What is needed:
A word-for-word copy of all entries is required, without images.

Data records:
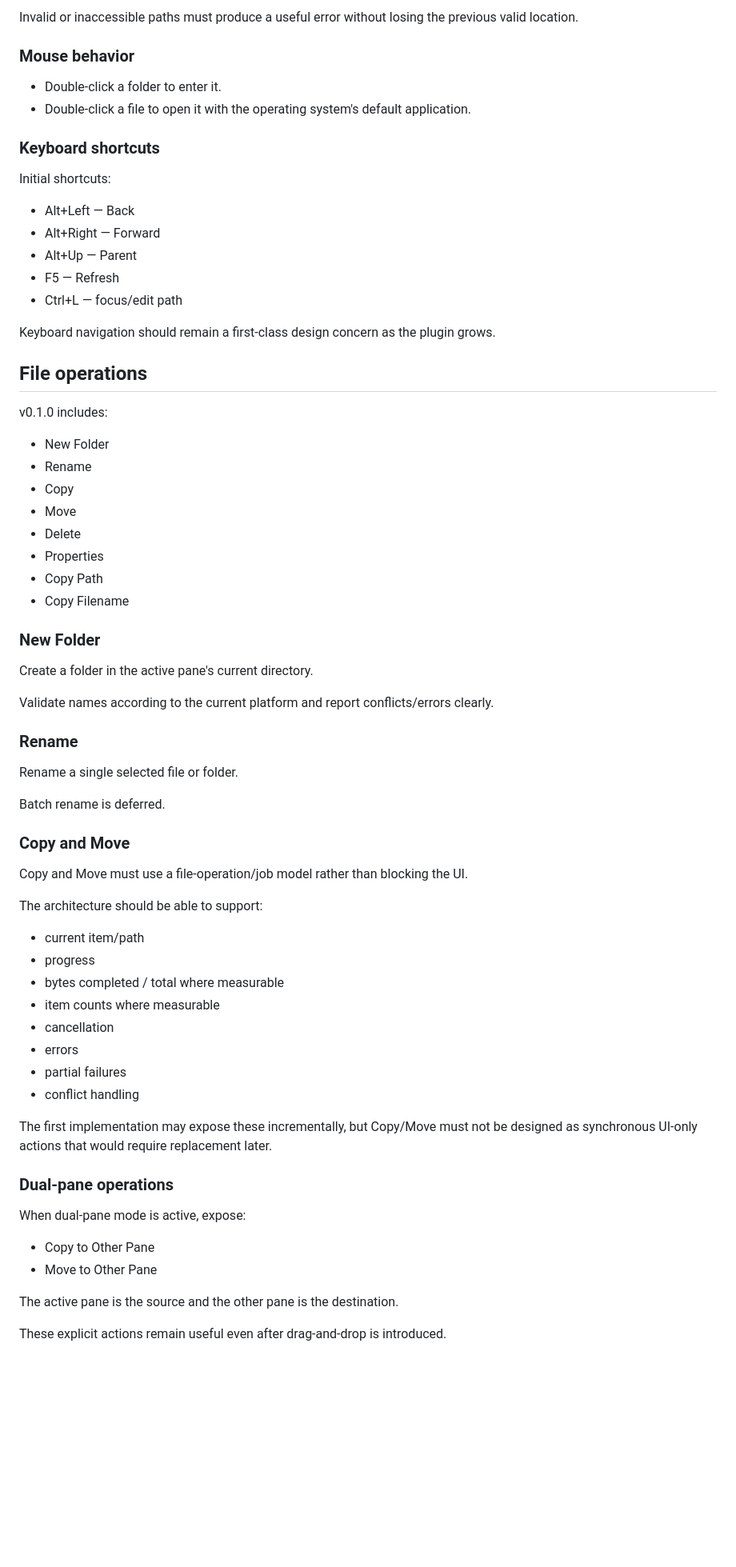
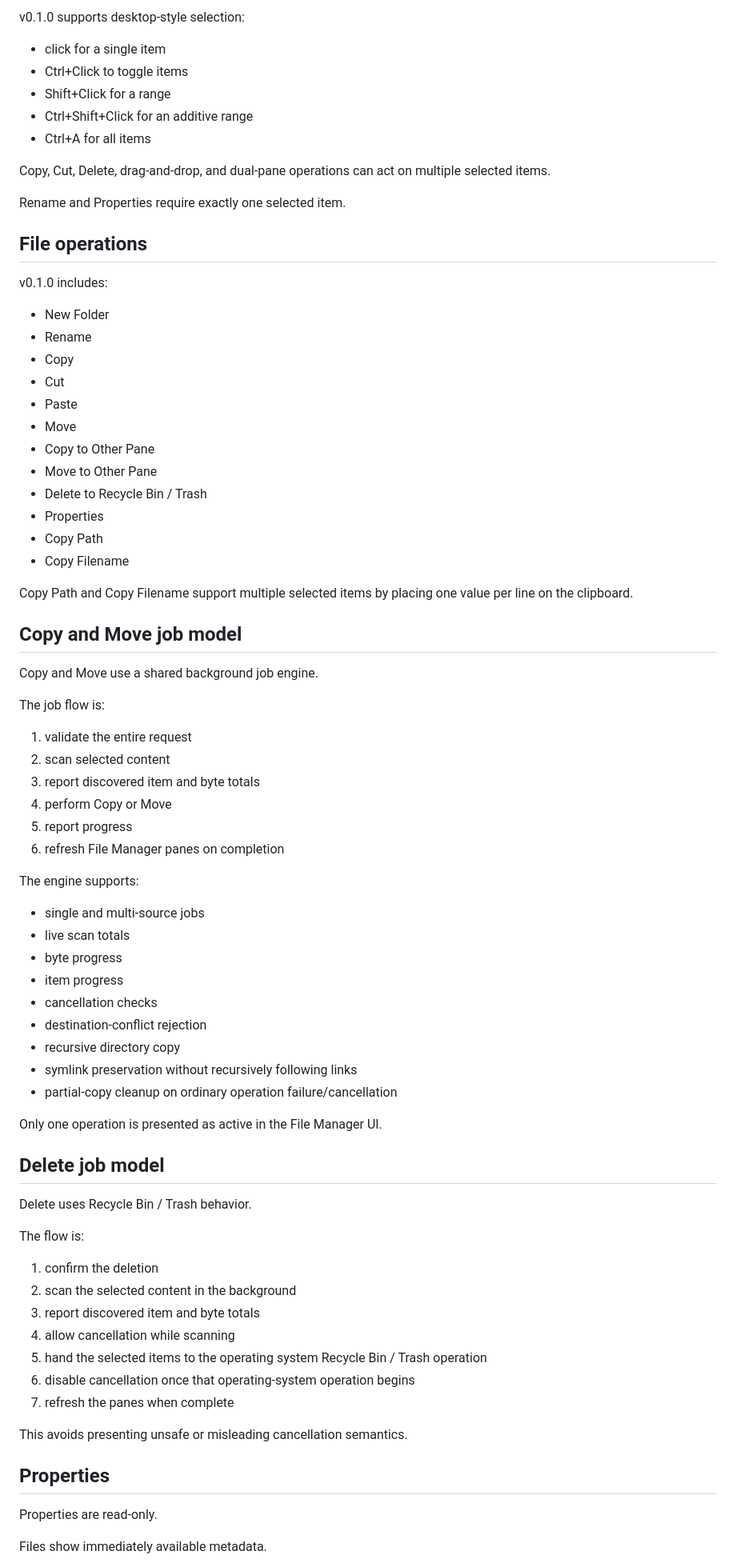
Before and after one commit to webbytenchi/remotehand-plugin-file-manager, a Markdown page: V0.1.0-DESIGN.md, the part around one of its changes. Shown at 80% size. Rendered like a GitHub page; blank space fills up the shorter version.

Commit message:
Record finalized File Manager v0.1.0 design

```diff
--- a/V0.1.0-DESIGN.md
+++ b/V0.1.0-DESIGN.md
@@ -78,22 +67,15 @@ The user can switch it to editable text input, type a path, and press Enter to n
 
-Invalid or inaccessible paths must produce a useful error without losing the previous valid location.
+v0.1.0 supports desktop-style selection:
 
-### Mouse behavior
+- click for a single item
+- Ctrl+Click to toggle items
+- Shift+Click for a range
+- Ctrl+Shift+Click for an additive range
+- Ctrl+A for all items
 
-- Double-click a folder to enter it.
-- Double-click a file to open it with the operating system's default application.
+Copy, Cut, Delete, drag-and-drop, and dual-pane operations can act on multiple selected items.
 
-### Keyboard shortcuts
-
-Initial shortcuts:
-
-- Alt+Left — Back
-- Alt+Right — Forward
-- Alt+Up — Parent
-- F5 — Refresh
-- Ctrl+L — focus/edit path
-
-Keyboard navigation should remain a first-class design concern as the plugin grows.
+Rename and Properties require exactly one selected item.
 
 ## File operations
 
@@ -102,49 +84,64 @@ v0.1.0 includes:
 - New Folder
 - Rename
 - Copy
+- Cut
+- Paste
 - Move
-- Delete
+- Copy to Other Pane
+- Move to Other Pane
+- Delete to Recycle Bin / Trash
 - Properties
 - Copy Path
 - Copy Filename
 
-### New Folder
+Copy Path and Copy Filename support multiple selected items by placing one value per line on the clipboard.
 
-Create a folder in the active pane's current directory.
+## Copy and Move job model
 
-Validate names according to the current platform and report conflicts/errors clearly.
+Copy and Move use a shared background job engine.
 
-### Rename
+The job flow is:
 
-Rename a single selected file or folder.
+1. validate the entire request
+2. scan selected content
+3. report discovered item and byte totals
+4. perform Copy or Move
+5. report progress
+6. refresh File Manager panes on completion
 
-Batch rename is deferred.
+The engine supports:
 
-### Copy and Move
+- single and multi-source jobs
+- live scan totals
+- byte progress
+- item progress
+- cancellation checks
+- destination-conflict rejection
+- recursive directory copy
+- symlink preservation without recursively following links
+- partial-copy cleanup on ordinary operation failure/cancellation
 
-Copy and Move must use a file-operation/job model rather than blocking the UI.
+Only one operation is presented as active in the File Manager UI.
 
-The architecture should be able to support:
+## Delete job model
 
-- current item/path
-- progress
-- bytes completed / total where measurable
-- item counts where measurable
-- cancellation
-- errors
-- partial failures
-- conflict handling
+Delete uses Recycle Bin / Trash behavior.
 
-The first implementation may expose these incrementally, but Copy/Move must not be designed as synchronous UI-only actions that would require replacement later.
+The flow is:
 
-### Dual-pane operations
+1. confirm the deletion
+2. scan the selected content in the background
+3. report discovered item and byte totals
+4. allow cancellation while scanning
+5. hand the selected items to the operating system Recycle Bin / Trash operation
+6. disable cancellation once that operating-system operation begins
+7. refresh the panes when complete
 
-When dual-pane mode is active, expose:
+This avoids presenting unsafe or misleading cancellation semantics.
 
-- Copy to Other Pane
-- Move to Other Pane
+## Properties
 
-The active pane is the source and the other pane is the destination.
+Properties are read-only.
 
-These explicit actions remain useful even after drag-and-drop is introduced.
+Files show immediately available metadata.
 
```
Also changed, not shown: other parts of V0.1.0-DESIGN.md (+106 -175 lines).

Answer to this task:
Before and after one commit to webbytenchi/remotehand-plugin-file-manager, a Markdown page: V0.1.0-DESIGN.md, the part around one of its changes. Shown at 80% size. Rendered like a GitHub page; blank space fills up the shorter version.

Commit message:
Record finalized File Manager v0.1.0 design

```diff
--- a/V0.1.0-DESIGN.md
+++ b/V0.1.0-DESIGN.md
@@ -78,22 +67,15 @@ The user can switch it to editable text input, type a path, and press Enter to n
 
-Invalid or inaccessible paths must produce a useful error without losing the previous valid location.
+v0.1.0 supports desktop-style selection:
 
-### Mouse behavior
+- click for a single item
+- Ctrl+Click to toggle items
+- Shift+Click for a range
+- Ctrl+Shift+Click for an additive range
+- Ctrl+A for all items
 
-- Double-click a folder to enter it.
-- Double-click a file to open it with the operating system's default application.
+Copy, Cut, Delete, drag-and-drop, and dual-pane operations can act on multiple selected items.
 
-### Keyboard shortcuts
-
-Initial shortcuts:
-
-- Alt+Left — Back
-- Alt+Right — Forward
-- Alt+Up — Parent
-- F5 — Refresh
-- Ctrl+L — focus/edit path
-
-Keyboard navigation should remain a first-class design concern as the plugin grows.
+Rename and Properties require exactly one selected item.
 
 ## File operations
 
@@ -102,49 +84,64 @@ v0.1.0 includes:
 - New Folder
 - Rename
 - Copy
+- Cut
+- Paste
 - Move
-- Delete
+- Copy to Other Pane
+- Move to Other Pane
+- Delete to Recycle Bin / Trash
 - Properties
 - Copy Path
 - Copy Filename
 
-### New Folder
+Copy Path and Copy Filename support multiple selected items by placing one value per line on the clipboard.
 
-Create a folder in the active pane's current directory.
+## Copy and Move job model
 
-Validate names according to the current platform and report conflicts/errors clearly.
+Copy and Move use a shared background job engine.
 
-### Rename
+The job flow is:
 
-Rename a single selected file or folder.
+1. validate the entire request
+2. scan selected content
+3. report discovered item and byte totals
+4. perform Copy or Move
+5. report progress
+6. refresh File Manager panes on completion
 
-Batch rename is deferred.
+The engine supports:
 
-### Copy and Move
+- single and multi-source jobs
+- live scan totals
+- byte progress
+- item progress
+- cancellation checks
+- destination-conflict rejection
+- recursive directory copy
+- symlink preservation without recursively following links
+- partial-copy cleanup on ordinary operation failure/cancellation
 
-Copy and Move must use a file-operation/job model rather than blocking the UI.
+Only one operation is presented as active in the File Manager UI.
 
-The architecture should be able to support:
+## Delete job model
 
-- current item/path
-- progress
-- bytes completed / total where measurable
-- item counts where measurable
-- cancellation
-- errors
-- partial failures
-- conflict handling
+Delete uses Recycle Bin / Trash behavior.
 
-The first implementation may expose these incrementally, but Copy/Move must not be designed as synchronous UI-only actions that would require replacement later.
+The flow is:
 
-### Dual-pane operations
+1. confirm the deletion
+2. scan the selected content in the background
+3. report discovered item and byte totals
+4. allow cancellation while scanning
+5. hand the selected items to the operating system Recycle Bin / Trash operation
+6. disable cancellation once that operating-system operation begins
+7. refresh the panes when complete
 
-When dual-pane mode is active, expose:
+This avoids presenting unsafe or misleading cancellation semantics.
 
-- Copy to Other Pane
-- Move to Other Pane
+## Properties
 
-The active pane is the source and the other pane is the destination.
+Properties are read-only.
 
-These explicit actions remain useful even after drag-and-drop is introduced.
+Files show immediately available metadata.
 
```
Also changed, not shown: other parts of V0.1.0-DESIGN.md (+106 -175 lines).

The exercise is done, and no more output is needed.